On the other hand, Article 280 of the Constitution of India provided establishment of Finance Commission to achieve fiscal federalism. Its functions mainly includes to recommend the President on the matters of the net proceeds of taxes to be shared between the Centre and the States, grants-in-aid to states by the Centre, measures needed to augment the consolidated fund of state, and other matters referred to it by the President of India.
But, over the years the very over-lapping of functions and responsibilities between the Planning Commission and the Finance Commission led to straining the Centre-States relations. This is evident from the grants-in-aid (statutory and discretionary) to States from Centre. Statutory grants under article 275 are given on the recommendations of the Finance Commission whereas discretionary grants under article 282 on the recommendations of the Planning Commission. These discretionary grants mainly meant to help the states financially to fulfill plan targets. Notably, discretionary grants contribute the larger parts than statutory grants. Hence, the advisory Planning Commission has assumed greater significance in financial matters.

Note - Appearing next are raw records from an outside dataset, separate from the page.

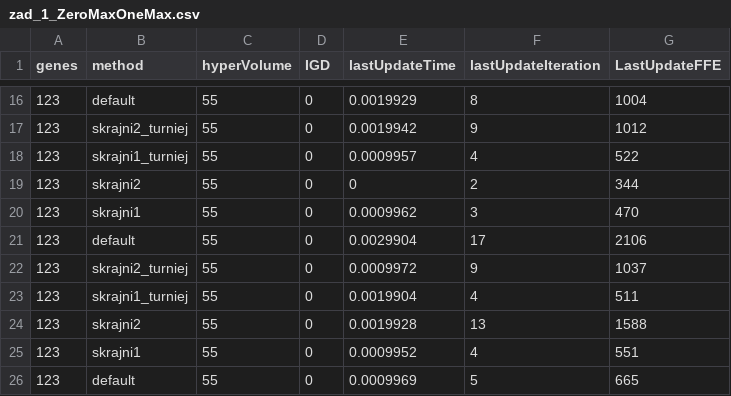
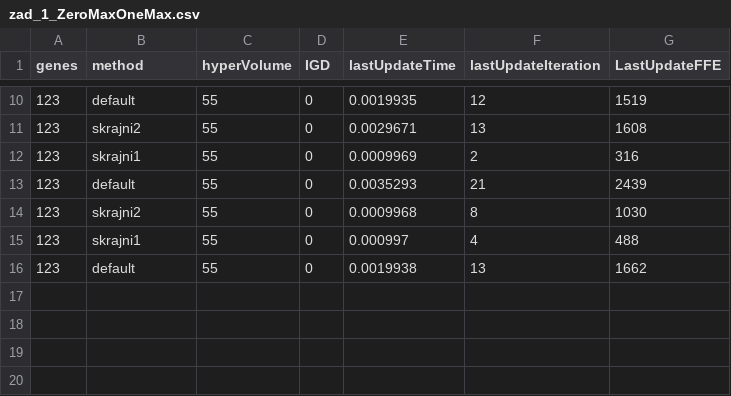
Before and after one commit to Robertpawelh/metaheuristics_lab_3, a CSV file: Results/zad_1_ZeroMaxOneMax.csv, drawn as a sheet; only a part is shown, gaps mark what is left out; the diff covers the shown part only.

```diff
--- a/Results/zad_1_ZeroMaxOneMax.csv
+++ b/Results/zad_1_ZeroMaxOneMax.csv
@@ -16,11 +10,7 @@ genes;method;hyperVolume;IGD;lastUpdateTime;lastUpdateIteration;LastUpdateFFE
-123;default;55;0;0.0019929;8;1004
-123;skrajni2_turniej;55;0;0.0019942;9;1012
-123;skrajni1_turniej;55;0;0.0009957;4;522
-123;skrajni2;55;0;0;2;344
-123;skrajni1;55;0;0.0009962;3;470
-123;default;55;0;0.0029904;17;2106
-123;skrajni2_turniej;55;0;0.0009972;9;1037
-123;skrajni1_turniej;55;0;0.0019904;4;511
-123;skrajni2;55;0;0.0019928;13;1588
-123;skrajni1;55;0;0.0009952;4;551
-123;default;55;0;0.0009969;5;665
+123;default;55;0;0.0019935;12;1519
+123;skrajni2;55;0;0.0029671;13;1608
+123;skrajni1;55;0;0.0009969;2;316
+123;default;55;0;0.0035293;21;2439
+123;skrajni2;55;0;0.0009968;8;1030
+123;skrajni1;55;0;0.000997;4;488
+123;default;55;0;0.0019938;13;1662
```
Also changed, not shown: 6 removed rows and 24 edited cells elsewhere in this file, Results/zad_1_LOTZ.csv, Results/zad_1_MOKnapsack.csv, 4 other files.
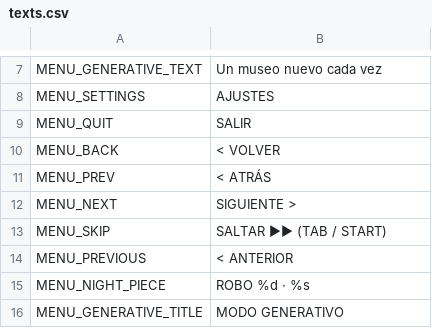
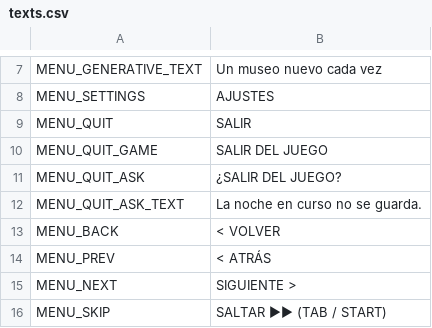
Before and after one commit to didelco/ladron, a CSV file: locale/texts.csv, drawn as a sheet; only a part is shown, gaps mark what is left out; the shorter side is filled out with more unchanged rows.

```diff
--- a/locale/texts.csv
+++ b/locale/texts.csv
@@ -9,2 +9,5 @@ MENU_SETTINGS,AJUSTES
 MENU_QUIT,SALIR
+MENU_QUIT_GAME,SALIR DEL JUEGO
+MENU_QUIT_ASK,¿SALIR DEL JUEGO?
+MENU_QUIT_ASK_TEXT,La noche en curso no se guarda.
 MENU_BACK,< VOLVER
```
Also changed, not shown: 6 other files.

Various commissions and committees has analyzed this unhealthy trend in fiscal matters and recommended measures but failed to achieve desired results. Administrative Reforms Commission observed that over the year the Planning Commission has emerged as a Parallel Cabinet. D R Gadgil, the former deputy chairman criticized and concluded that it has failed right from its composition to implementation, as its recommendations are only advisory and not binding. P V Rajamannar, the chairman of the Fourth Finance Commission highlighted the over-lapping of functions between the two bodies. K Santhanam, the eminent constitutional expert stated that the Planning Commission superseded the federation and our country is functioning like a unitary system in fiscal matters.
In addition, the Planning Commission has subverted the constitutional Finance Commission and emerged as a 'Economic Cabinet'. But it has its merits and played a imperative role in realizing the national objectives which have to be retained in the future and at the same time denouncing its demerits. The very failure of Finance Commission is due to devoid of permanent institutional mechanism.
To conclude, though the Prime Minister has tackled the demerits of the Planning Commission but left its merits in a quandary. The best way of tackling the situation is to institutionalize the Finance Commission by bringing the Planning Commission (as a pranalika sangam) within its ambit as a purely advisory expert body. This exercise would yield greater cooperative federalism in financial matters, a basic feature of the Constitution of India.